Experience is often the best teacher, and learning from mishaps that have almost happened is just as important as leaning from those that do. In the occupational health and safety sector, inci-
dents that could create larger problems—such as repositioning a box
on a shelf before it has a chance to fall or cleaning up a spill
before an employee can slip and fall—are recorded as “near
misses.” These incidents are valued not only for their imme-
diate impact on safety but also for their ability to point out
flaws in existing processes.
In the food industry, sanitation near-misses can be:
• Finding a clean drain brush stored with other clean
brushes that are used on food contact surfaces
• Storing food-grade sanitation chemicals in the same
room as office cleaning supplies
• Storing allergen ingredients in unlabeled containers
• Forgetting to verify the cleanliness of a processing line
after a sanitation activity has been completed
Preventive controls can work together with learning from
these near-misses to improve sanitation safety standards.
Recommendations on Preventive Strategies
Creating proper sanitation controls is about much more
than just fixing a problem when it has occurred; it is about planning
ahead to addressing the root cause(s) of issues to avoid not only
actual but also potential food safety problems from happening in the
The following are some proactive approaches that could help avoid
near-misses during an operational sanitation regime:
Conduct a comprehensive food safety hazards risk assessment:
Having a robust food safety plan that has a detailed Hazard Analysis in
place can act as a good blueprint in avoiding any sanitation-related (or
other) mishaps within a facility.
Manage the process flow to control contamination: To avoid potential violations in hygienic zoning between, say, the raw and ready-to-eat zones, the site must control the process flow.
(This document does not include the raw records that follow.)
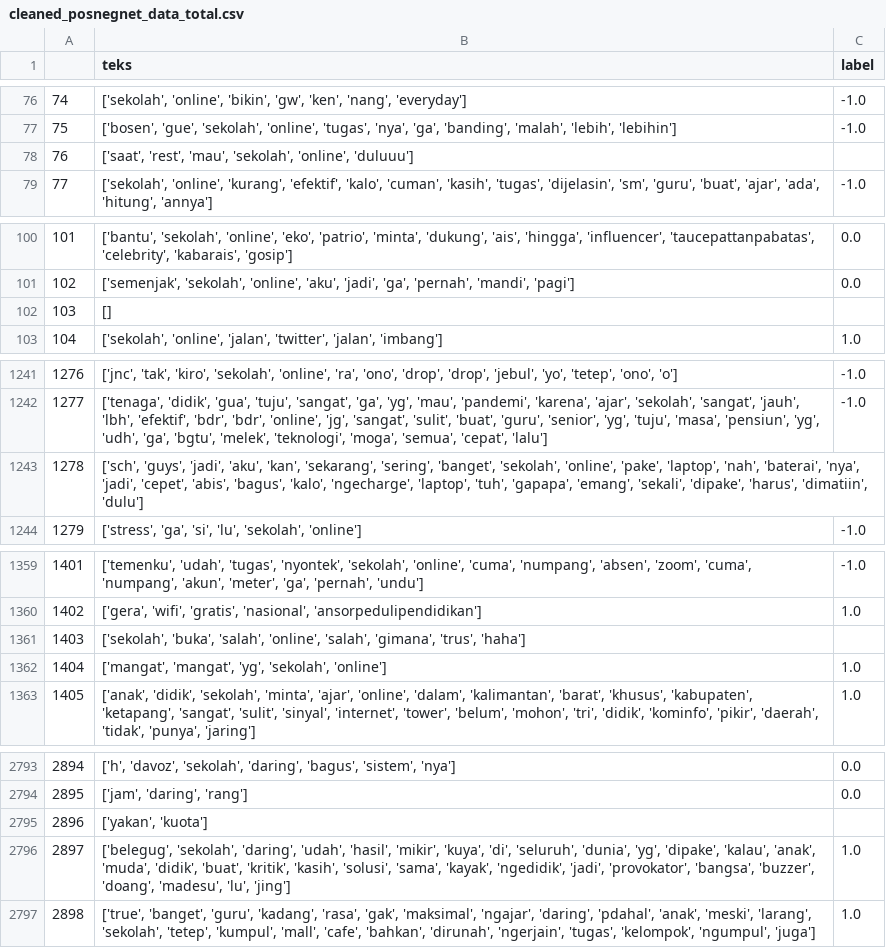
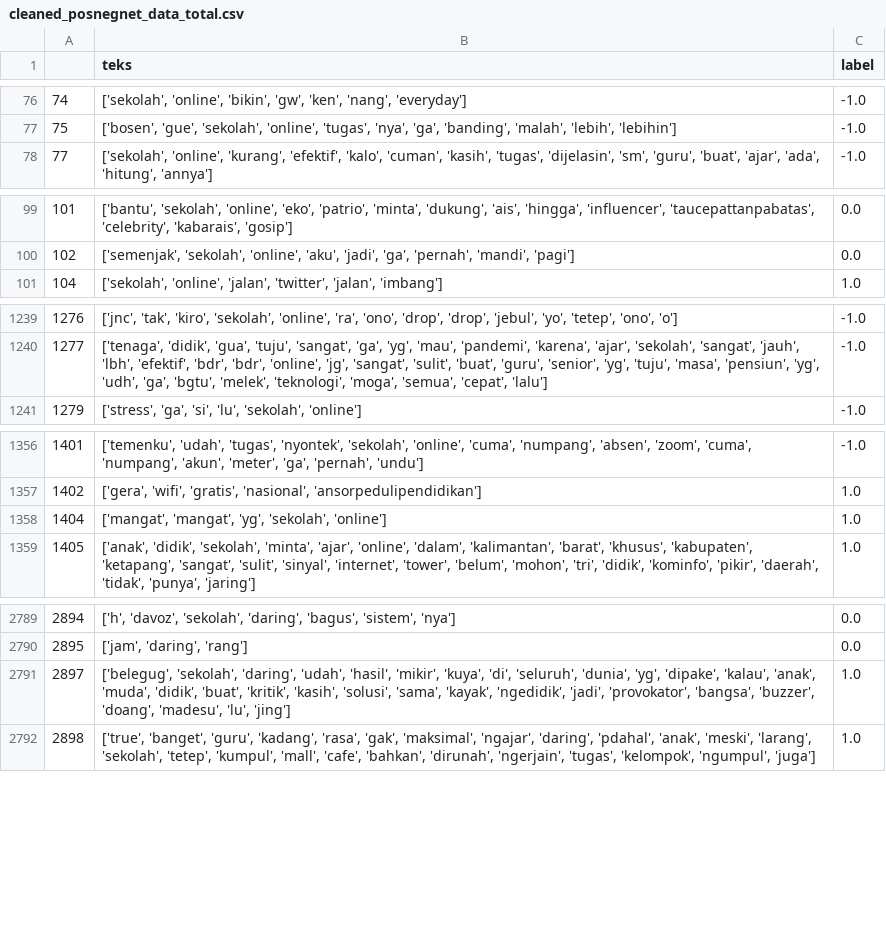
Before and after one commit to setyawanpratama/benchmarking-sentiment-analysis-teks-indonesia, a CSV file: Dataset/clean/cleaned_posnegnet_data_total.csv, drawn as a sheet; only a part is shown, gaps mark what is left out; the diff names each change by its address in the sheet, - before the commit and + after, or states it on an @@ line.

```diff
--- a/Dataset/clean/cleaned_posnegnet_data_total.csv
+++ b/Dataset/clean/cleaned_posnegnet_data_total.csv
-row 78: 76 | ['saat', 'rest', 'mau', 'sekolah', 'online', 'duluuu']
-row 102: 103 | []
-row 1243: 1278 | ['sch', 'guys', 'jadi', 'aku', 'kan', 'sekarang', 'sering', 'banget', 'sekolah', 'online', 'pake', 'laptop', 'nah', 'baterai', 'nya', 'jadi', 'cepet', 'abis', 'bagus', 'kalo', 'ngecharge', 'laptop', 'tuh', 'gapapa', 'emang', 'sekali', 'dipake', 'harus', 'dimatiin', 'dulu']
-row 1361: 1403 | ['sekolah', 'buka', 'salah', 'online', 'salah', 'gimana', 'trus', 'haha']
-row 2795: 2896 | ['yakan', 'kuota']
```
Also changed, not shown: Dataset/clean/cleaned_posneg_Dataset_C_HT_4000.csv, Dataset/clean/cleaned_posneg_Twitter_Emotion_Dataset.csv, 35 other files.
Also, the flow and
movement of air, water, waste, people, and items must be monitored,
as uncontrolled flow may compromise food safety and sanitation.
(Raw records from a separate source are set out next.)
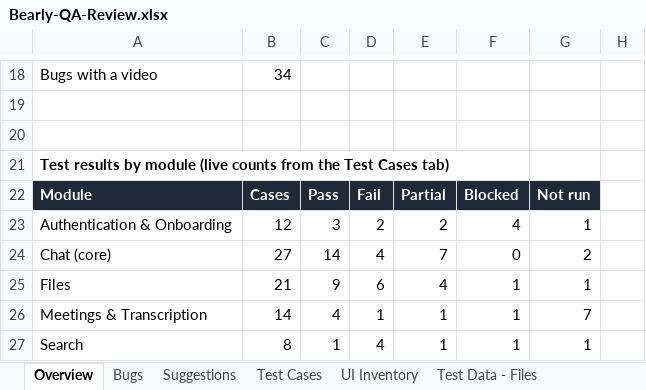
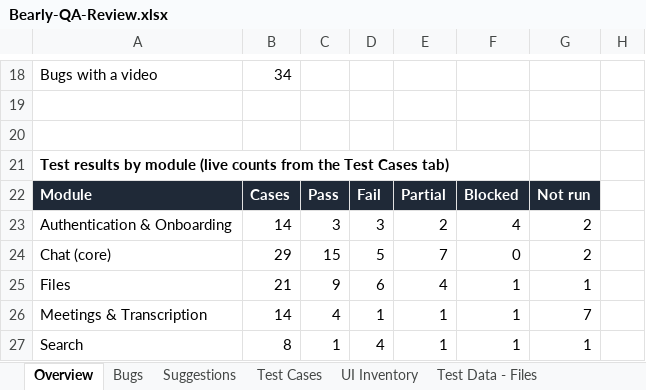
Before and after one commit to Pranav57/Bearly-QA, an Excel workbook: docs/Bearly-QA-Review.xlsx, sheet Overview, drawn as a sheet; only a part is shown, gaps mark what is left out; values as stored, in another font and other column widths than the file's, no borders; the diff covers the shown part only; the diff names each change by its address in the sheet, - before the commit and + after, or states it on an @@ line.

```diff
--- a/docs/Bearly-QA-Review.xlsx (sheet Overview)
+++ b/docs/Bearly-QA-Review.xlsx (sheet Overview)
-B23: 12
+B23: 14
-D23: 2
+D23: 3
-G23: 1
+G23: 2
-B24: 27
+B24: 29
-C24: 14
+C24: 15
-D24: 4
+D24: 5
```
Also changed, not shown: 23 edited cells elsewhere in this sheet, sheet Test Cases, sheet Bugs, sheet Suggestions, formulas that keep their value, charts or pictures, 19 other files.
Make use of color-coding as a preventive control: Color-coding is
effective and relatively inexpensive. As a preventive control, it can communicate the process status, act as visual cues for identifying items,
separate hygienic or sanitary zones, and help promote food safety culture among employees.
Implement a well-integrated cleaning and sanitation approach:
Having good Sanitation Standard Operating Procedures is important
but equally so is the education, training, and competency of the employees who are carrying out sanitation tasks.
Invest in hygienically designed facilities, equipment, and materials:
Hygienically designed facilities, equipment, and materials of construction are easily cleanable, more durable, and are less like to carry contaminants of a food safety concern (e.g., allergens, foreign materials,
Monitor and maintain the quality of the sanitary environment
continuously: A good monitoring program
not only verifies the effectiveness of sani-
tation tasks but also tracks the key haz-
ards (pathogens, allergens, and foreign
material contaminants) that help develop,
implement, and maintain risk-based food
safety prevention programs.
Aiming for Zero on Sanitation
Although processors can and should
learn from any near-misses, it’s vital to
also continue to improve the processes,
conduct regular employee training, and
explore relevant tools to eliminate or
reduce these almost-mishaps. Here are
some tips for the industry:
• Allocate resources to issues that are
most critical to food safety and sanita-
tion, and monitor or trend them regu-
larly to ensure continuous compliance.
Educating and training staff members
conducting these tasks is most impor-
• Do not take a “near-miss” on a sanitation issue too lightly. Conduct a thorough analysis of its root cause and
consider all significant factors.
• Test your food safety system to ensure
it is resilient and able to stand up to
the “worse-case situations” that may
compromise food safety and sanitation. Avoid falling into the “comfort
zone” of assuming that everything will
always be fine.
• Encourage employees to report any
near-misses in sanitation even when
food safety, integrity, quality, and
legality has not actually been compromised. Management can then deal
with these cases on a risk-by-risk basis
and take steps to ensure they don’t
• Invest in tools and technologies that
can make a beneficial difference to
food safety and especially to the sanitary conditions in the plant. Proper
selection, storage, care, and maintenance of cleaning and material handling tools, for instance, can make a
Preventing sanitation mishaps can
assure auditors, inspectors, customers,
and other stakeholders that the facility
is processing safe and wholesome food.
The goal for the food industry is to work
toward significantly reducing or eliminating the near-misses encountered during
sanitation that might compromise the
product safety or sanitary conditions
within a food processing environment.
Learning from “Near Misses”
FOOD SAFETY INSIDER